Moved up to the leadoff spot for Game 3 in Colorado, Ellsbury went 4-for-5 with three doubles, two runs scored and two RBI as the Cardinals outslugged the Rockies 10-5.
8. Ricky Ledee, OF, New York Yankees (1998)
Drafted as a 16-year-old in 1990 out of Puerto Rico, Ledee spent eight seasons in the minor leagues before finally making his major league debut on June 15, 1998. The 24-year-old went on to play in 42 games with the Yankees during the regular season, batting .241/.299/.392 with eight extra-base hits and 29 strikeouts in 87 plate appearances.
Although he made the Yankees’ postseason roster, Ledee failed to log an at-bat during the ALDS and subsequently went 0-for-5 in the ALCS against the Indians.
Despite his lack of at-bats, Ledee was named as the team’s starting left fielder in Game 1 of the World Series. He responded by going 2-for-3 with a double, walk and two RBI. The left-handed hitter would go on to bat .600 (6-for-10) in the series with three doubles and four RBI as the Yankees dropped the Padres in four consecutive games.
9. Andruw Jones, OF, Atlanta Braves (1996)
Regarded as the top prospect in the game by Baseball America heading into the 1996 season, Jones earned a promotion to the major leagues in the middle of August after posting a 1.072 OPS with 34 home runs in 116 games across three minor league levels.
The 19-year-old showed flashes of greatness following his call-up by the Braves, batting .217/.265/.443 with five home runs and 13 RBI in 31 regular-season games. As expected—given his age and lack of professional experience—Jones struggled to control the strike zone at the highest level and ultimately fanned 29 times in 113 plate appearances.
Though Jones was named to the Braves’ postseason roster, the precocious outfielder served as a pinch hitter and late-inning defensive replacement during the NLDS and for most of the NLCS. However, when he was given the start in left field in the deciding Game 7 of the NLCS against the Cardinals, Jones made the most of the opportunity, going 2-for-4 with a home run and three RBI.
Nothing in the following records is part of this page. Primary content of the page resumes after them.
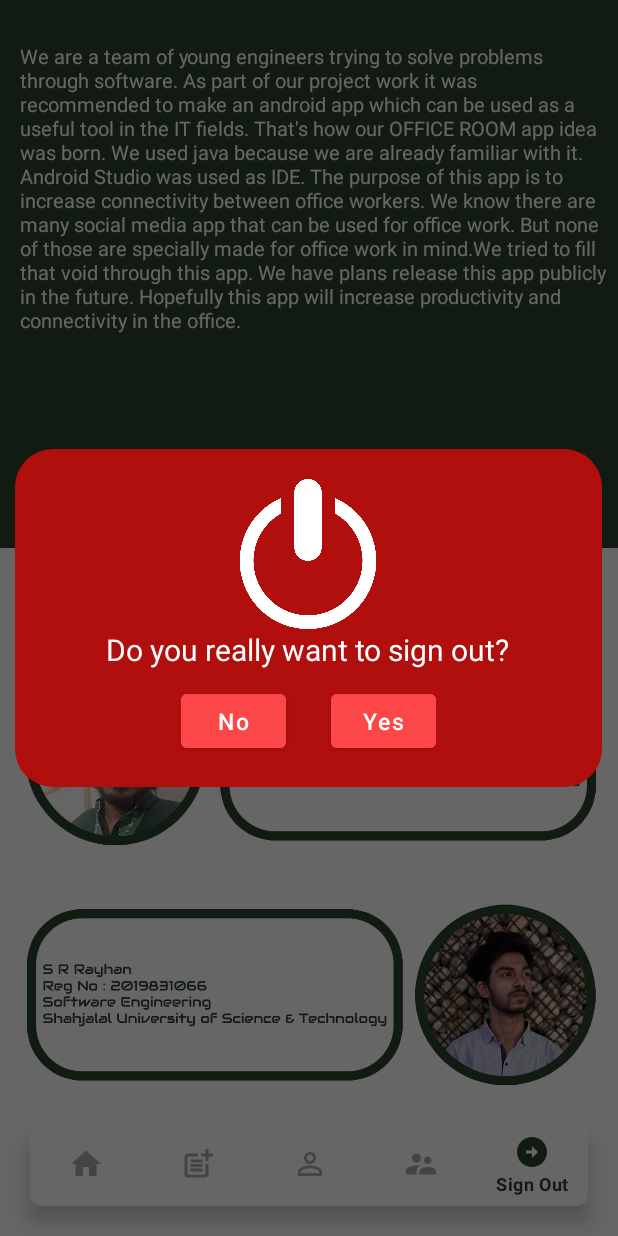
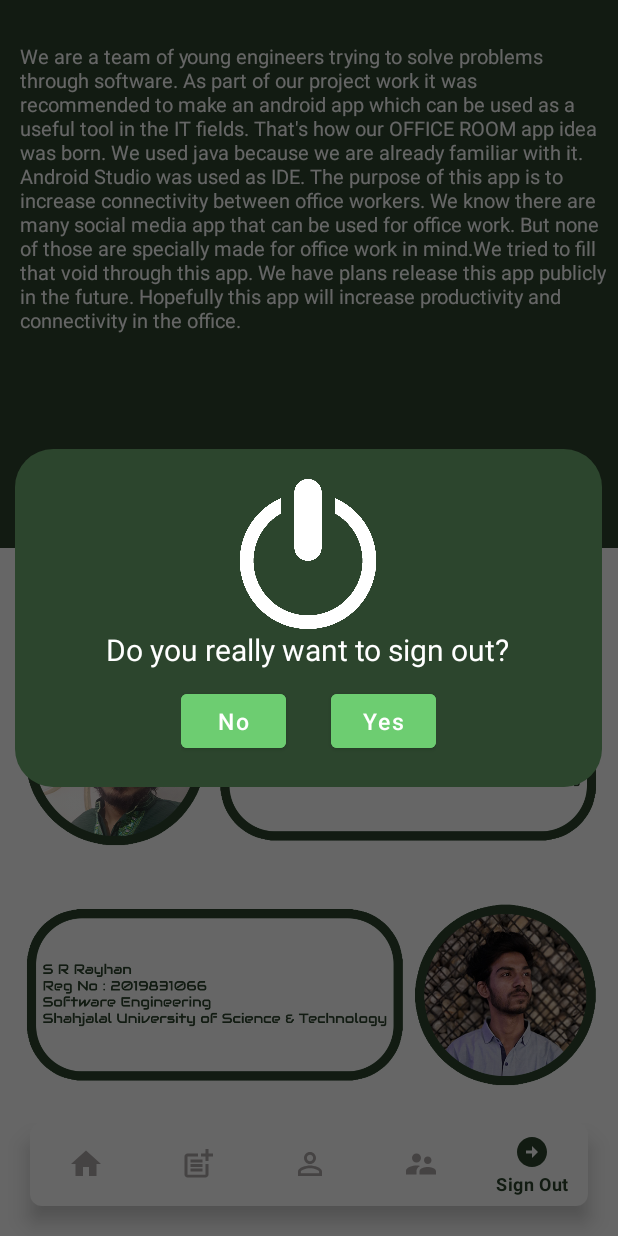
Before and after one commit to EvilMorty13/Project-Office-Room, an Android app: the OfficeRoomActivity screen opened directly, with no data from a screen before it, item 5 of the bottom bar chosen, on a phone screen of 412 x 824 dp. Run offline under Robolectric (Android 15) with nearby library versions, the phone set to English and light mode, and no system bars; our stand-ins replace Firebase (no records; nobody signed in at launch, a user with empty details on screens opened directly); Roboto replaces fonts that are not available here.

Commit message:
Changes in profile design, sign out dialog box color change

```diff
--- a/app/src/main/java/com/example/officeroom/ProfileFragment.java
+++ b/app/src/main/java/com/example/officeroom/ProfileFragment.java
@@ -43,7 +43,7 @@ public class ProfileFragment extends Fragment {
     @Override
     public View onCreateView(LayoutInflater inflater, ViewGroup container,
                              Bundle savedInstanceState) {
-        setStatusBarColor(getResources().getColor(R.color.white));
+        setStatusBarColor(getResources().getColor(R.color.backgroundColor));
         View view = inflater.inflate(R.layout.fragment_profile, container, false);
         findAllId(view);
 
--- a/app/src/main/res/layout/dialog_layout_sign_out.xml
+++ b/app/src/main/res/layout/dialog_layout_sign_out.xml
@@ -4,7 +4,7 @@
     android:layout_height="wrap_content"
     xmlns:app="http://schemas.android.com/apk/res-auto"
     android:orientation="vertical"
-    android:background="@drawable/rounded_dialog_sign_out"
+    android:background="@drawable/rounded_dialog"
     android:padding="20dp"
     app:circularflow_radiusInDP="20dp">
 
@@ -40,7 +40,7 @@
             android:layout_width="70dp"
             android:layout_height="wrap_content"
             android:text="No"
-            android:backgroundTint="#FB4747"
+            android:backgroundTint="#6DCD71"
             android:textColor="@color/white"
             android:textSize="15sp"
             android:textAllCaps="false" />
@@ -52,7 +52,7 @@
             android:layout_toRightOf="@+id/sign_out_no_button"
             android:layout_marginLeft="30dp"
             android:text="Yes"
-            android:backgroundTint="#FB4747"
+            android:backgroundTint="#6DCD71"
             android:textColor="@color/white"
             android:textSize="15sp"
             android:textAllCaps="false" />
```
Also changed, not shown: app/src/main/res/layout/fragment_profile.xml (+11 -11 lines).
The rookie was back in left field for Game 1 of the World Series against the Yankees and, amazingly, picked up where he left off in the NLCS, going 3-for-4 with three runs scored, two home runs and five RBI. At 19 years old, Jones became the youngest player to hit a home run in the postseason (and obviously the World Series).
10. Willie McGee, OF, St. Louis Cardinals (1982)
Willie McGee made an immediate impact in the major leagues, batting .340 with nine extra-base hits, 21 RBI and eight stolen bases in 43 games following his debut early in the 1982 season. The 23-year-old ultimately finished the season with a .296/.318/.391 batting line, 24 extra-base hits and 24 stolen bases in 123 games, and he placed third in the NL Rookie of the Year voting.
McGee continued to swing a hot bat in the NLCS, posting a 1.154 OPS with two triples, a home run and five RBI in the Cardinals’ three-game sweep of the Braves. The speedy switch hitter didn’t fare as well in the World Series, as the Brewers pitchers allowed him to reach base seven times in 26 plate appearances.
However, McGee put himself in the record books with his 2-for-3, two-home run, four-RBI performance in Game 3.